But this week’s challenge presents me with a real challenge. Weekly Writing Challenge: And Now For Something Completely Different.

Which states:

So this week, we challenge you to step outside your blogging box and try something totally different:

  • If you normally write non-fiction, try fiction.
  • If you normally write fiction, try poetry.
  • If you normally post photos, try writing.
  • If you normally just write, try including photos.

And therein lies my problem.  I already write.  I already write fiction.  I already write poetry.  I already post photos (art).  And I do, occasionally, post non-fiction.  I’ve even posted environmental stuff.

I’m actually having trouble figuring out exactly what I haven’t done already to try!

So for you lovely people who follow me and/or stumble across my blog, I have a request to make of you: what would you challenge me to do?  What ideas do you have that I haven’t tried yet?  I am all ears and eager to have at some new spark of inspiration, so please share whatever comes to mind!


Tools of the Trade?

So, someone asked what I use to paint with.  It seems a somewhat odd question, doesn’t it?  I’m watercolor painting, so I’m painting with… watercolor.

Okay, after a few minutes thought, I realized maybe it isn’t quite as straightforward and obvious as it sounds.  So I decided to show you what I paint with.

I use the water-filled brush that came with my water color kit, a small square brush that I’ve used for years with my acrylic paints, then a few days ago I bought the large soft brush in the middle – a number 12 round – and the fan brush at the bottom – a number 4 fan – to have some greater options in coverage and brush strokes.

The pen is a proper fountain pen, which is what I use to add detail lines, outlines and my signature block.

The water colors themselves are part of a small travel kit I bought myself last Christmas as a present to me.  I got it on Amazon because it was on sale (and it looks to be again!) and I thought, hey, I can afford that price, and it’ll be a good kit to play with to get a feel for the medium.  I really didn’t expect it to be such high quality!  (Or maybe it isn’t and I just don’t know the difference?)

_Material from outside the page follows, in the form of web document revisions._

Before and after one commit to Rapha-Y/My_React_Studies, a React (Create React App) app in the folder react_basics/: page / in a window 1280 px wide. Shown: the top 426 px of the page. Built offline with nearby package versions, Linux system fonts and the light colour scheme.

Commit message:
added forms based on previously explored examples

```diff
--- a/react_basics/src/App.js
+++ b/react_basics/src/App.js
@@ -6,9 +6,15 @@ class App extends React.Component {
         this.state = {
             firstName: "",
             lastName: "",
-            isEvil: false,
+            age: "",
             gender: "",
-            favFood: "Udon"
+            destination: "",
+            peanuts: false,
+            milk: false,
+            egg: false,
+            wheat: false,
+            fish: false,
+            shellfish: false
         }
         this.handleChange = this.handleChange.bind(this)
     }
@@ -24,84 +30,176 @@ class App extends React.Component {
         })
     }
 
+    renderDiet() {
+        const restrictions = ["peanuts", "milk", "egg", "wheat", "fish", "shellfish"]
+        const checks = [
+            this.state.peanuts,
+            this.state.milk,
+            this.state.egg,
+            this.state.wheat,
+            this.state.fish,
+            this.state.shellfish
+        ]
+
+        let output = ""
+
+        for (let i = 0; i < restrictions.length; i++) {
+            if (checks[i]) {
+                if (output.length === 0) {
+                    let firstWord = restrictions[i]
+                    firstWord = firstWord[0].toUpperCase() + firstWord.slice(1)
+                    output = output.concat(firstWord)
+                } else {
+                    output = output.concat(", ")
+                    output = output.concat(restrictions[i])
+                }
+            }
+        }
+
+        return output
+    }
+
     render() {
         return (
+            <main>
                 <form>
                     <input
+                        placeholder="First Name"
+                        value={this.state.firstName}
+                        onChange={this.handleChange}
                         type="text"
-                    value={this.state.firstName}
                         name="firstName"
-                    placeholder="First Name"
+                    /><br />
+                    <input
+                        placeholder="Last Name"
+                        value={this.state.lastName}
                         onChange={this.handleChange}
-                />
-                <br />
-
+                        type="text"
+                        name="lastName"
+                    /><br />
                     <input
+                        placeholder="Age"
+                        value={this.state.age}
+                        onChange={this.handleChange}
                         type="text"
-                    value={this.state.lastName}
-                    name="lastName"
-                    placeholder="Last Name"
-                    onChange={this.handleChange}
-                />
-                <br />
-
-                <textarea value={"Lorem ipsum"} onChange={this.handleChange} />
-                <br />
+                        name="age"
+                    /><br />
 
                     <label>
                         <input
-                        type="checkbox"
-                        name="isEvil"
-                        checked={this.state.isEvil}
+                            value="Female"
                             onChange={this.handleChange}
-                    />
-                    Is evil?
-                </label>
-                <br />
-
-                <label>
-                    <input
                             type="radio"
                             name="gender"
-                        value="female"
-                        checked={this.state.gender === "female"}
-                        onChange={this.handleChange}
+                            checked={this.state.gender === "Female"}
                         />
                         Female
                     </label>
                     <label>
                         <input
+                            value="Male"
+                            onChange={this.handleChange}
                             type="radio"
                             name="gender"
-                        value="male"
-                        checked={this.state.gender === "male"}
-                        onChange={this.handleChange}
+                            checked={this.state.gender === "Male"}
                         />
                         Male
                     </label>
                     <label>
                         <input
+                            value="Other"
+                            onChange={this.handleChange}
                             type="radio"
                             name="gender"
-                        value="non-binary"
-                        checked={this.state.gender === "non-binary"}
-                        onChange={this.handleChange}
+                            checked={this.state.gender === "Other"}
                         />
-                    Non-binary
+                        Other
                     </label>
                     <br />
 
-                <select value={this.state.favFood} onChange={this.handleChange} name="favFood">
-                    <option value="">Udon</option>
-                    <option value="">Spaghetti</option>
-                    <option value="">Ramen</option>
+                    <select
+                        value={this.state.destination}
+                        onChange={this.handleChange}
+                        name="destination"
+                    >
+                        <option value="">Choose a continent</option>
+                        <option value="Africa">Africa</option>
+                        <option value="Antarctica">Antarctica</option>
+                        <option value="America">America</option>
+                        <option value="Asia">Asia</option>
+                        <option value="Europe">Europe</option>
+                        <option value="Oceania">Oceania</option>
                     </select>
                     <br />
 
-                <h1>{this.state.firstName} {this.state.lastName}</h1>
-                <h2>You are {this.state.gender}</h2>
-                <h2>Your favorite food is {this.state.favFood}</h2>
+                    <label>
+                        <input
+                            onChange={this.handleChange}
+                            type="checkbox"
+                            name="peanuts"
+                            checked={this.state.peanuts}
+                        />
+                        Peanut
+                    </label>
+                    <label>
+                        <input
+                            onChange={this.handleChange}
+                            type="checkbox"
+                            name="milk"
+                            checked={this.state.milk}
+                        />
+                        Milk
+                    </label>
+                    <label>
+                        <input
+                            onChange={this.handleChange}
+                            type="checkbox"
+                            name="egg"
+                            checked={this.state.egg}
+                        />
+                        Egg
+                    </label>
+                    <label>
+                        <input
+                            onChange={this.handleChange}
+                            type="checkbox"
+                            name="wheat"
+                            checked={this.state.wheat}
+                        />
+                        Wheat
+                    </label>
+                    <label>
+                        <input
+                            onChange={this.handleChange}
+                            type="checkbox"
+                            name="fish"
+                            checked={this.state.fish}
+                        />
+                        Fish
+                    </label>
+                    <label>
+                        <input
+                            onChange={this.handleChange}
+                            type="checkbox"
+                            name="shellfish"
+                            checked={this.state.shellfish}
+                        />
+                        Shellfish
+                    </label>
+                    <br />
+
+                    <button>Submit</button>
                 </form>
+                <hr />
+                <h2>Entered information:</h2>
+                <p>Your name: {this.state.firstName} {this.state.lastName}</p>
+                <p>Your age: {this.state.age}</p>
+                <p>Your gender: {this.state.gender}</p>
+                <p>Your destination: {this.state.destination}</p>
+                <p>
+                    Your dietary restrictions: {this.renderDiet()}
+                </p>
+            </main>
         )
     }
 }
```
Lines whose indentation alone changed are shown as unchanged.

Here’s my well loved inside view:

So that’s the basics.  I’ll be lazy on the paper and say… it’s water color paper.  The large size I got as a gift from my friend who hasn’t painted in a while and passed on a pad of it to me to use, so I don’t know what weight it is, but it isn’t *super* heavy.  The postcard stock is just a postcard water color paper pad.

The only other tools I use are the board I mount the paper on (it’s an old, large chess board, but thin and light.)  I tape it down using basic blue painters tape which both holds the paper still, keeps it from warping too badly when wet, and gives it that lovely finished edge I’m loving so much!

And, of course, you can’t have water color without water.  I have two reservoirs I use, the small one is an old jam jar (yay, recycling!) which works great for travel as it fits in little pockets well.  The daily use one is an old veganaise jar, and the top can double as another mixing tray in a pinch.

There you have it, this is what I use to paint.  It isn’t terribly expensive, depending on what your budget is.  A few brushes, a water color kit on sale, and some blue painter’s tape with something to tape it to, and you’re ready to go!

Lastly, I’ll leave you with a fun little play I did, painting my “cave art tools”